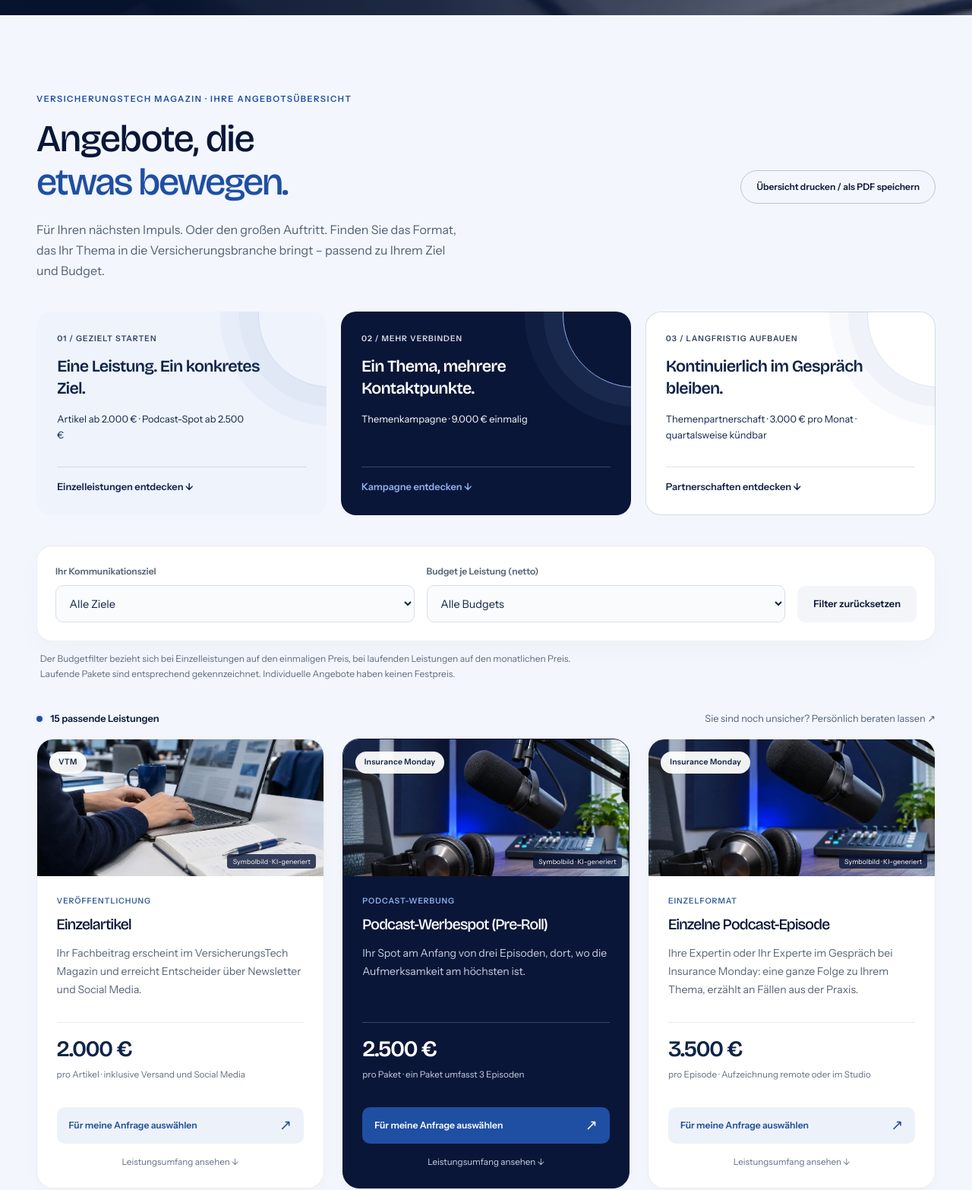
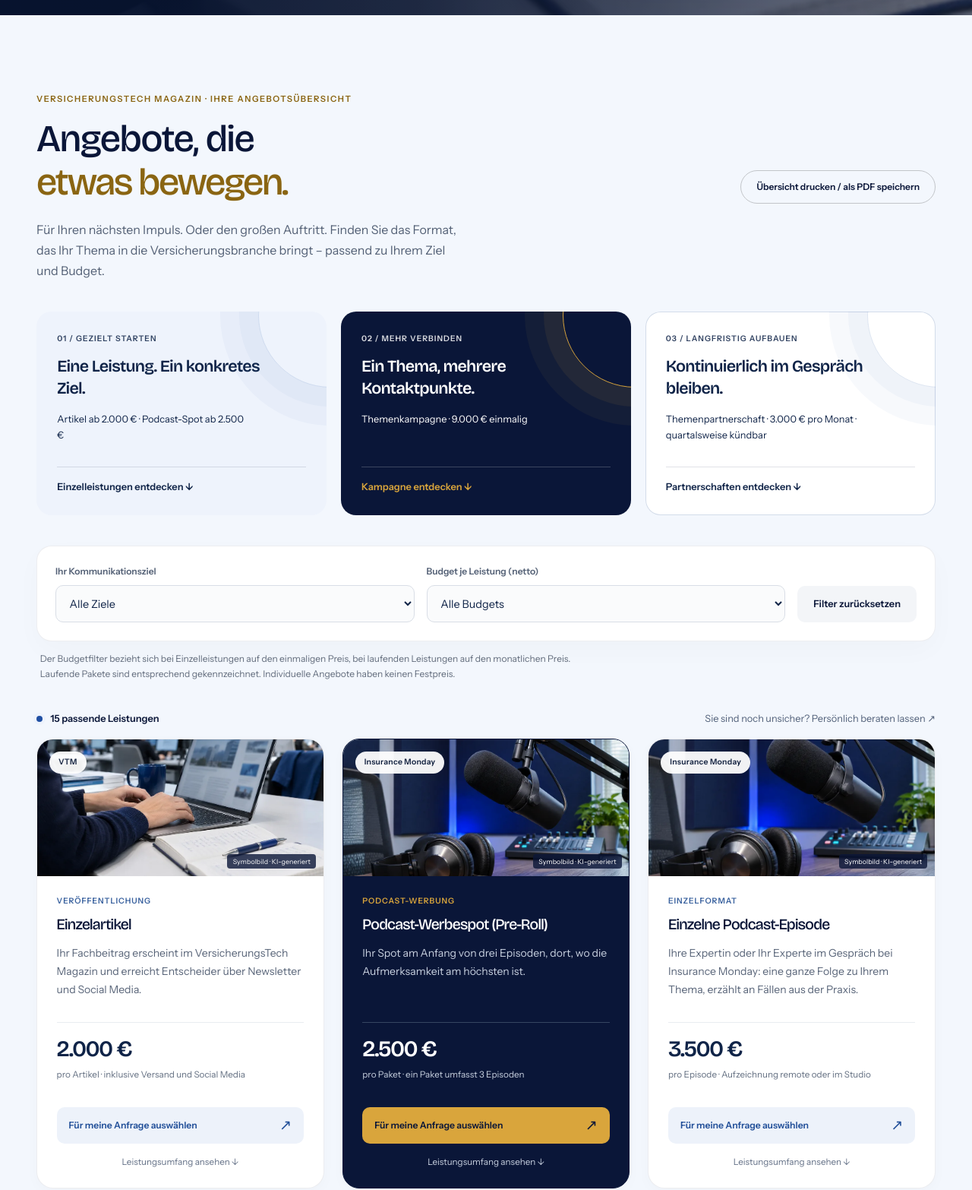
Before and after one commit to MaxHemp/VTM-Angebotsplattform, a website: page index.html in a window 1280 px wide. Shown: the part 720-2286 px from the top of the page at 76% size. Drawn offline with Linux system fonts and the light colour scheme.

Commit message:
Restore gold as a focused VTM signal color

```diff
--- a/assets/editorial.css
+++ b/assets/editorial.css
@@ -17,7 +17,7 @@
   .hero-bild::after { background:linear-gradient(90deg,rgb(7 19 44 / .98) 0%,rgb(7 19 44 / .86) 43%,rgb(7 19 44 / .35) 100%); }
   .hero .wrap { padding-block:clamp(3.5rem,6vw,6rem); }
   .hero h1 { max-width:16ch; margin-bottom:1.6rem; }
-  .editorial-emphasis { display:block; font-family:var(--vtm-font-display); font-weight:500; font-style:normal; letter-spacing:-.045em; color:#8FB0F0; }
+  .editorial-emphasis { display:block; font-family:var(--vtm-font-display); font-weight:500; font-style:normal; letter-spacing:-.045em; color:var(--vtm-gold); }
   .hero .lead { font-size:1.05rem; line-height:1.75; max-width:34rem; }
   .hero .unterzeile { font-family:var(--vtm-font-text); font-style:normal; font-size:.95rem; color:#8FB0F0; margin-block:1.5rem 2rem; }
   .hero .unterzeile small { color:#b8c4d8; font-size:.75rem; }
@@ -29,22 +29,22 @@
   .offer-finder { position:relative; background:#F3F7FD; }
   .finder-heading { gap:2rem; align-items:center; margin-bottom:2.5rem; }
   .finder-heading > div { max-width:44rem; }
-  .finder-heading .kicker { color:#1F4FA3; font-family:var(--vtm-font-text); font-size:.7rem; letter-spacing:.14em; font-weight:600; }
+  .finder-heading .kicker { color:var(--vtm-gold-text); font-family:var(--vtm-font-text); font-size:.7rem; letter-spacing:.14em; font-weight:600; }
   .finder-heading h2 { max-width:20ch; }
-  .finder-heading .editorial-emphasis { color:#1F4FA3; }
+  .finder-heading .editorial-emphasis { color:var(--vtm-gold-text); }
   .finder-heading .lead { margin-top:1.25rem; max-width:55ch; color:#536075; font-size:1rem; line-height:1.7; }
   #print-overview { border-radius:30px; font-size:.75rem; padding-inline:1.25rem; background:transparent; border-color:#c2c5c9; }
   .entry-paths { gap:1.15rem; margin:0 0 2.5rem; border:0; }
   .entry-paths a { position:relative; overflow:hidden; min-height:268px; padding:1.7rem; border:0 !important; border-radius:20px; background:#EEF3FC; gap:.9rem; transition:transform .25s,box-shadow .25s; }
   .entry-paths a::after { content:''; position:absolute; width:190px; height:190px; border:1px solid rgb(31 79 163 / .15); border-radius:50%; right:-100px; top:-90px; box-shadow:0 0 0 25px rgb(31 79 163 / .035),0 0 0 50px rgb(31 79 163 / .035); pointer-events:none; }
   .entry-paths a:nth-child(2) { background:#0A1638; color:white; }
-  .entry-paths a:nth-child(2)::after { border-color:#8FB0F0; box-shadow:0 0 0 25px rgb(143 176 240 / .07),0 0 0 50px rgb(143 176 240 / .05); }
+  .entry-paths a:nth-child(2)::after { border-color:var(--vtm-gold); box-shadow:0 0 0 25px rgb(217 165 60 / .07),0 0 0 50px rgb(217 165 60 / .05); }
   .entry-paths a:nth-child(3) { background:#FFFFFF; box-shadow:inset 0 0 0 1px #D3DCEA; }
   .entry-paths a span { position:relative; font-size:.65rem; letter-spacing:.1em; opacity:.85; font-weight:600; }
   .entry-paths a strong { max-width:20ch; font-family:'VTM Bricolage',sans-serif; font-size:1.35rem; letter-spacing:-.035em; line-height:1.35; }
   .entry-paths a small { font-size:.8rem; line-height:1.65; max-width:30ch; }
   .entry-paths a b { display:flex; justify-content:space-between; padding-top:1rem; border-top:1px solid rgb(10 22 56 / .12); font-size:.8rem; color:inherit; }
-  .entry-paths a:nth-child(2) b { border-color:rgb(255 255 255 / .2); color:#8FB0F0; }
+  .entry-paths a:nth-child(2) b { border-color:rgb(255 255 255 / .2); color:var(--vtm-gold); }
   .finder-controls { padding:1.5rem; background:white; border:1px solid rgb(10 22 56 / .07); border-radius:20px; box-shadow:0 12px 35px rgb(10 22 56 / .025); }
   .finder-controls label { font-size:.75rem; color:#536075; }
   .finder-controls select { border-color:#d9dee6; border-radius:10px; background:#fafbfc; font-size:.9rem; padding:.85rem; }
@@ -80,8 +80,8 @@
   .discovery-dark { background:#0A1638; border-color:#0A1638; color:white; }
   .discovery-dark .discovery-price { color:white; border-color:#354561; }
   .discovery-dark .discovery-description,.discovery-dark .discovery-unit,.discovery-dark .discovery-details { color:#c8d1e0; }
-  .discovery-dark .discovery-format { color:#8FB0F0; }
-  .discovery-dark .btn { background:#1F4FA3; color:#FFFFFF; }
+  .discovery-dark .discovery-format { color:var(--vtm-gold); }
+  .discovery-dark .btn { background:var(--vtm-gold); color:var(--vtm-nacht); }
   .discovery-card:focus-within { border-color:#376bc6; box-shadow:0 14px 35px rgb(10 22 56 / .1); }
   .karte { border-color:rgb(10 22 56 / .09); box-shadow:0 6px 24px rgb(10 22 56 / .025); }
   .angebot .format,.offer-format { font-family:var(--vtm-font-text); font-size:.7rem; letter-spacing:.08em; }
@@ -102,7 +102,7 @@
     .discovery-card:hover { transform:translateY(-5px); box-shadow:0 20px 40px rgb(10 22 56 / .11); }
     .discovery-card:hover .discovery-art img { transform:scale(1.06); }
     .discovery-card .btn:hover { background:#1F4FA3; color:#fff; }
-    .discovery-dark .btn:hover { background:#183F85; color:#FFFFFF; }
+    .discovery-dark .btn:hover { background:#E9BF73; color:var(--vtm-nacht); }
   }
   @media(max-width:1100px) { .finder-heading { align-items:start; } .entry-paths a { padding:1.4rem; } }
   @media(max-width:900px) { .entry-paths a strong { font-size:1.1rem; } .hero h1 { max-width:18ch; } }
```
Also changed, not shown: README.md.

...

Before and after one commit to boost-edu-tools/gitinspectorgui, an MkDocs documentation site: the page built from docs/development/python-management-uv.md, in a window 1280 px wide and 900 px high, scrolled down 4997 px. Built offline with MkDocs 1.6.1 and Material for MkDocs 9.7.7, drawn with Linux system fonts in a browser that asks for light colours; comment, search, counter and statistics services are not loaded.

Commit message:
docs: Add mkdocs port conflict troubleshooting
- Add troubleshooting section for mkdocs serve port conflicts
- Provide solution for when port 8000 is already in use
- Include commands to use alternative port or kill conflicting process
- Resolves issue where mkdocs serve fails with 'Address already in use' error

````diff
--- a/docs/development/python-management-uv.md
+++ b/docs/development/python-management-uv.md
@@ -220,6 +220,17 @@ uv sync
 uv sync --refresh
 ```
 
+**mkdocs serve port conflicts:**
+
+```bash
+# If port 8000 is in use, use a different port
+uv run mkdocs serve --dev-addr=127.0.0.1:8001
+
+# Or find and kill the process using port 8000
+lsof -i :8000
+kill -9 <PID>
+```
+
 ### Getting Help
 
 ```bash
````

What this task involves -
Show all lines of the material in which the word "block" can be found.

Expected output -
   .hero .wrap { padding-block:clamp(3.5rem,6vw,6rem); }
-  .editorial-emphasis { display:block; font-family:var(--vtm-font-display); font-weight:500; font-style:normal; letter-spacing:-.045em; color:#8FB0F0; }
+  .editorial-emphasis { display:block; font-family:var(--vtm-font-display); font-weight:500; font-style:normal; letter-spacing:-.045em; color:var(--vtm-gold); }
   .hero .unterzeile { font-family:var(--vtm-font-text); font-style:normal; font-size:.95rem; color:#8FB0F0; margin-block:1.5rem 2rem; }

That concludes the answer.